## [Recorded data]
────────────────
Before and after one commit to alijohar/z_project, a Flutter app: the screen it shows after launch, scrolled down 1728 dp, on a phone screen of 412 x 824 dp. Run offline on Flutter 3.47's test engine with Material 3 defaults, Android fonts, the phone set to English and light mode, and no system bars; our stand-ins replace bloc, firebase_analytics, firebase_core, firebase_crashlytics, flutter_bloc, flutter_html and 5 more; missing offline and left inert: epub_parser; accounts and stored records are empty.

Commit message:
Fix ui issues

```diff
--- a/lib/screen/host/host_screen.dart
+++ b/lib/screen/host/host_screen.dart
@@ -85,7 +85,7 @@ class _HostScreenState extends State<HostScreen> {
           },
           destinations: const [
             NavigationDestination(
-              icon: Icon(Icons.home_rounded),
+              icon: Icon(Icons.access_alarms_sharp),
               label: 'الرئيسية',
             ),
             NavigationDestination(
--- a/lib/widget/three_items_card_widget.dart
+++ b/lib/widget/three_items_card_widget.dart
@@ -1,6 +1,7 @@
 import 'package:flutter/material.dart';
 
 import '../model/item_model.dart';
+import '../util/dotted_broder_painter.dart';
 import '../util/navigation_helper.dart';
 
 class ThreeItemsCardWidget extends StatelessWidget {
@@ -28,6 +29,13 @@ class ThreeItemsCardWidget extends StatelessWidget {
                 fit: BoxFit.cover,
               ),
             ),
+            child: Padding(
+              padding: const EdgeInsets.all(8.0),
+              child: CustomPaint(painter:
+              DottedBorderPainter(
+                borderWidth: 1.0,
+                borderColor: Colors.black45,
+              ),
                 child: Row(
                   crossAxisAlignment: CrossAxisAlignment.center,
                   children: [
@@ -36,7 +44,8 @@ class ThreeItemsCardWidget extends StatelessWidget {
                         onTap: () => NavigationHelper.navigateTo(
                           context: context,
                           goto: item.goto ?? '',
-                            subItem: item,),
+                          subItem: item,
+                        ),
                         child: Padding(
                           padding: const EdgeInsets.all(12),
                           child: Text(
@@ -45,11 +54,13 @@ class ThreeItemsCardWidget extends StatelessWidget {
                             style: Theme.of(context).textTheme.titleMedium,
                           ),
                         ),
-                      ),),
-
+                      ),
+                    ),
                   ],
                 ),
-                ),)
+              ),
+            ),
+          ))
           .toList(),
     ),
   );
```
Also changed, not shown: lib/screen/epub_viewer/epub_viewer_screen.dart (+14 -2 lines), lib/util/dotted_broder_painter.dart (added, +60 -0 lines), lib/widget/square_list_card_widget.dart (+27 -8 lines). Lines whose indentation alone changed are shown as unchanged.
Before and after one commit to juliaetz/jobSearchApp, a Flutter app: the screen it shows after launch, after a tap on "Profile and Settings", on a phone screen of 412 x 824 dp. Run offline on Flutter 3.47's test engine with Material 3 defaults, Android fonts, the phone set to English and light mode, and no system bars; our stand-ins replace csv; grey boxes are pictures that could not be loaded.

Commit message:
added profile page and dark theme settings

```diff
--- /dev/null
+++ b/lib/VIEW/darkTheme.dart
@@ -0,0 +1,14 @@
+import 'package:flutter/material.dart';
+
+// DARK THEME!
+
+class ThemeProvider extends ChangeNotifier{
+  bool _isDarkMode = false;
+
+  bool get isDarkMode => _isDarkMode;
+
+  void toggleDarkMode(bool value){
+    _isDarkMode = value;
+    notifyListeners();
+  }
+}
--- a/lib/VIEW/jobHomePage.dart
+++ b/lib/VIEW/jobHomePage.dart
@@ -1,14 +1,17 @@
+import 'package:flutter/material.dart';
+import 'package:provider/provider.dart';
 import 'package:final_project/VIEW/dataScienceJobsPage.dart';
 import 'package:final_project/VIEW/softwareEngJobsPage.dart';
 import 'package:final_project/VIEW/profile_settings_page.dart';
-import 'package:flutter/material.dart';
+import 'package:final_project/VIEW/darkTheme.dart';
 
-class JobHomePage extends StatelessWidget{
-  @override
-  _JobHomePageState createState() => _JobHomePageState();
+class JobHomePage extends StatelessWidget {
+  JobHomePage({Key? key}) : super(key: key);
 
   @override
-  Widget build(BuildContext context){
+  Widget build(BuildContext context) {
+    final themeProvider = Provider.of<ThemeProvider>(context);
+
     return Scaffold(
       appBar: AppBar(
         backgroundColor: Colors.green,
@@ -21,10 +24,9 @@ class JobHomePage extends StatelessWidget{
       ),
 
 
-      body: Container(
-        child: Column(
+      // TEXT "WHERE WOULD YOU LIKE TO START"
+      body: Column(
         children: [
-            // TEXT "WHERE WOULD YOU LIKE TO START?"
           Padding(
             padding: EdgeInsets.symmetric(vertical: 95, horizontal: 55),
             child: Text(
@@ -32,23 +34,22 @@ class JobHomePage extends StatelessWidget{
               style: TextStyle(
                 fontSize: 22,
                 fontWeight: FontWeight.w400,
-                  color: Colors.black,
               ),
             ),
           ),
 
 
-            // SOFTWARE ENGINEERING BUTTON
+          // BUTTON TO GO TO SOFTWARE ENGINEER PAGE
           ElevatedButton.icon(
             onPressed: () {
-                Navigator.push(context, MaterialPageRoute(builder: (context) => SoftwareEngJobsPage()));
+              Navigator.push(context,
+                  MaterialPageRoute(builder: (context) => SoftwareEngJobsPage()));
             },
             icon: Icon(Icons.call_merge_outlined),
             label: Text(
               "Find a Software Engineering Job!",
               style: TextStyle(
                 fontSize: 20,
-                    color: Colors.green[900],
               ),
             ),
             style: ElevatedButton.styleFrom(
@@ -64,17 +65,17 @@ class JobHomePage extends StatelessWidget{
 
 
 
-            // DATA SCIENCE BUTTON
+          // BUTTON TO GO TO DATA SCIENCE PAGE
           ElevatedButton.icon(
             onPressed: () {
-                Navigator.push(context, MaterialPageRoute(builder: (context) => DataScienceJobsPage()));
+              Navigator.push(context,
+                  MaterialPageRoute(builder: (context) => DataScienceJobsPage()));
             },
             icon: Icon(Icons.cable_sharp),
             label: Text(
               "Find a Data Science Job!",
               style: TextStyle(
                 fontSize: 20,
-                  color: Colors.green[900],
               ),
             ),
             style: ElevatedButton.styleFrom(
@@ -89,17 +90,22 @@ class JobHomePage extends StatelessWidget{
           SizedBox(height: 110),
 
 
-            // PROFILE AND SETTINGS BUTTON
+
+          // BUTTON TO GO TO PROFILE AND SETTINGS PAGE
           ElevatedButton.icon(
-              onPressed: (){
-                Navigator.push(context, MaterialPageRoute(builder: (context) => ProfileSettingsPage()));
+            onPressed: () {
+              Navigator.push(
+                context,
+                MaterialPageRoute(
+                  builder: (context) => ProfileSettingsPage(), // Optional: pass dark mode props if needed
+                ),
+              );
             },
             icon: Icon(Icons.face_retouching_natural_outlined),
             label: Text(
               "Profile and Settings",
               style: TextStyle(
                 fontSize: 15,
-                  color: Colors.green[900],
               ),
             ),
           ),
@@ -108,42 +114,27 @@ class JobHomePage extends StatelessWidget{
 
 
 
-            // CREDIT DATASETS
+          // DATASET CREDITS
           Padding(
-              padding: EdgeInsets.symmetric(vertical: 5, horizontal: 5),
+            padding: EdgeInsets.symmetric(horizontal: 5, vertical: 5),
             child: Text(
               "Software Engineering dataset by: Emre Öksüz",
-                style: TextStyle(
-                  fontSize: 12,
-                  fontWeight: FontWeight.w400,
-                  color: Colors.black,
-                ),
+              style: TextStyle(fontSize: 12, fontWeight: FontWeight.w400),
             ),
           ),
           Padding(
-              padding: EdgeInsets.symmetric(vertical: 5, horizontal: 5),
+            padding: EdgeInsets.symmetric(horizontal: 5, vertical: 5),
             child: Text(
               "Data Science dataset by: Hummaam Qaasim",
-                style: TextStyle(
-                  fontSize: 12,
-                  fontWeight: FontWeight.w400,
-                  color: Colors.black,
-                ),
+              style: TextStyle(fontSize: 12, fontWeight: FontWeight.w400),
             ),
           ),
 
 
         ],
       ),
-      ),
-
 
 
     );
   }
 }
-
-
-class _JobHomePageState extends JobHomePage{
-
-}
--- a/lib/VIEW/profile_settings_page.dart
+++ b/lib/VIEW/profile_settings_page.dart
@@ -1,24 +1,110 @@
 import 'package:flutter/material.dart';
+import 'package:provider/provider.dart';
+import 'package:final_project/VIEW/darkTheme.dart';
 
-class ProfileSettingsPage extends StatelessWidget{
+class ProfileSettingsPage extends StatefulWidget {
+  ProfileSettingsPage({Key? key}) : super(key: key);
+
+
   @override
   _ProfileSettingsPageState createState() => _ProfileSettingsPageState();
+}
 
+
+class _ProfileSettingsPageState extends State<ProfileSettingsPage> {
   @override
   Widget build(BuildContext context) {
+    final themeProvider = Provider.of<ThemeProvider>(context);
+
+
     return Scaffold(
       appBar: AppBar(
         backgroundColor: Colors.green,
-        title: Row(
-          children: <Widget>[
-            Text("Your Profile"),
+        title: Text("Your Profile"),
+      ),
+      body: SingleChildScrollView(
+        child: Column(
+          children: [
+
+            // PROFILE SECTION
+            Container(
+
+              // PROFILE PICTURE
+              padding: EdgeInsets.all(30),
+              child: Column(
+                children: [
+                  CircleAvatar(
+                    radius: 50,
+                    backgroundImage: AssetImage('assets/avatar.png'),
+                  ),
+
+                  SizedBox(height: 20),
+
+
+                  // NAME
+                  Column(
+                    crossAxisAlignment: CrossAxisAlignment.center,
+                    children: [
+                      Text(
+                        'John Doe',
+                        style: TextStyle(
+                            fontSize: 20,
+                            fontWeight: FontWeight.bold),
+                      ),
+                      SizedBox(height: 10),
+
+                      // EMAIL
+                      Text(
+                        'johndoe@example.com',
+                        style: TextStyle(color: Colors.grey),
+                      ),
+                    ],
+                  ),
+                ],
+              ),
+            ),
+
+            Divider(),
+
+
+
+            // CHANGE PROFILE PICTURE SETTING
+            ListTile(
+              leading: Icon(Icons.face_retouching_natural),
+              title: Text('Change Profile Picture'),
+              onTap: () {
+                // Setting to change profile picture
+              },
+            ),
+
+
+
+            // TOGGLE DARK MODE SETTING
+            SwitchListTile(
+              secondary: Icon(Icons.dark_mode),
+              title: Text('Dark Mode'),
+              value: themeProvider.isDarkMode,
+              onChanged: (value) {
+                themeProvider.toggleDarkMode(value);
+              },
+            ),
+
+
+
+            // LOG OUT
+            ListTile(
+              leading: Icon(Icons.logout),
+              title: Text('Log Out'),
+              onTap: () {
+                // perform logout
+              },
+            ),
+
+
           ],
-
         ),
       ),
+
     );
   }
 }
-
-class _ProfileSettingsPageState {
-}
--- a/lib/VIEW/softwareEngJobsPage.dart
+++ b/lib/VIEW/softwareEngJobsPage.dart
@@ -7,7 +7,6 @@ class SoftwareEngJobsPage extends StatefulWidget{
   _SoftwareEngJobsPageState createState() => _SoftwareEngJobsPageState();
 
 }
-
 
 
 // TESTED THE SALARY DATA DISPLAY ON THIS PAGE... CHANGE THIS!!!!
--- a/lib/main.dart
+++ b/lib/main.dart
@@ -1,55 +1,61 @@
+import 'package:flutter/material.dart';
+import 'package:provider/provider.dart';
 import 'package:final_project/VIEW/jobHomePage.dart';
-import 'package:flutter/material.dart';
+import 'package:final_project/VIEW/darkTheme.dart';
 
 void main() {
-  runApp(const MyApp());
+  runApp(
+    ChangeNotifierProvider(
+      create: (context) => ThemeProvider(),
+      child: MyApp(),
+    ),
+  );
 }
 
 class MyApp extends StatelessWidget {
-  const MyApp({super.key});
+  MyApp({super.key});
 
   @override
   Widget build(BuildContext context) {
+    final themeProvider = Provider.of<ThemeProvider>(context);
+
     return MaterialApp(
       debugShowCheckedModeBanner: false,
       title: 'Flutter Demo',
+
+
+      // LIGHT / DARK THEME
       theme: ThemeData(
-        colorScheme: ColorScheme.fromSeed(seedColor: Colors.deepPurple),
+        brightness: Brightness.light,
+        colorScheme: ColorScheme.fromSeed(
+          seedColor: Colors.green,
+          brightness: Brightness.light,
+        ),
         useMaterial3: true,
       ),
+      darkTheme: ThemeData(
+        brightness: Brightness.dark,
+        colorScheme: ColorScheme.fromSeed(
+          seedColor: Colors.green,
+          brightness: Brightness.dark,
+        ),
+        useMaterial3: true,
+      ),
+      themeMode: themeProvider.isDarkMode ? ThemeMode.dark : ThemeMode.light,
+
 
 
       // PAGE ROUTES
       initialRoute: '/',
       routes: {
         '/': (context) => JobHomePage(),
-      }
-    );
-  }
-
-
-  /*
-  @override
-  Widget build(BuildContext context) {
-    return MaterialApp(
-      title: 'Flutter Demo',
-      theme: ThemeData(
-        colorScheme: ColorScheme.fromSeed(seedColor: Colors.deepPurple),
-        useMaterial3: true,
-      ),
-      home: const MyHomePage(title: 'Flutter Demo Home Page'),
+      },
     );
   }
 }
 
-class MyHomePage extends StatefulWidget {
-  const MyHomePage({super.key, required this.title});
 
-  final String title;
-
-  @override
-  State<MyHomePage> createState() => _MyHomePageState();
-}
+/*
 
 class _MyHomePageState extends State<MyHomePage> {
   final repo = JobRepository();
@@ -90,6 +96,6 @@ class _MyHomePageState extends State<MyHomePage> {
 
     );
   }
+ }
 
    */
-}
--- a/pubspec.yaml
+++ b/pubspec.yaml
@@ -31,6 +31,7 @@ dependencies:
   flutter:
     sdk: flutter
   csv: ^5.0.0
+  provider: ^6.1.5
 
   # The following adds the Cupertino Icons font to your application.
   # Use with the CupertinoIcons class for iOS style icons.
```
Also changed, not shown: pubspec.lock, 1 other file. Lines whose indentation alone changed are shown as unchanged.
────────────────
## [WORK INSTRUCTION]
Your answer must be one number: how many lines of the data contain "whose".

## [RESULT BELOW]
2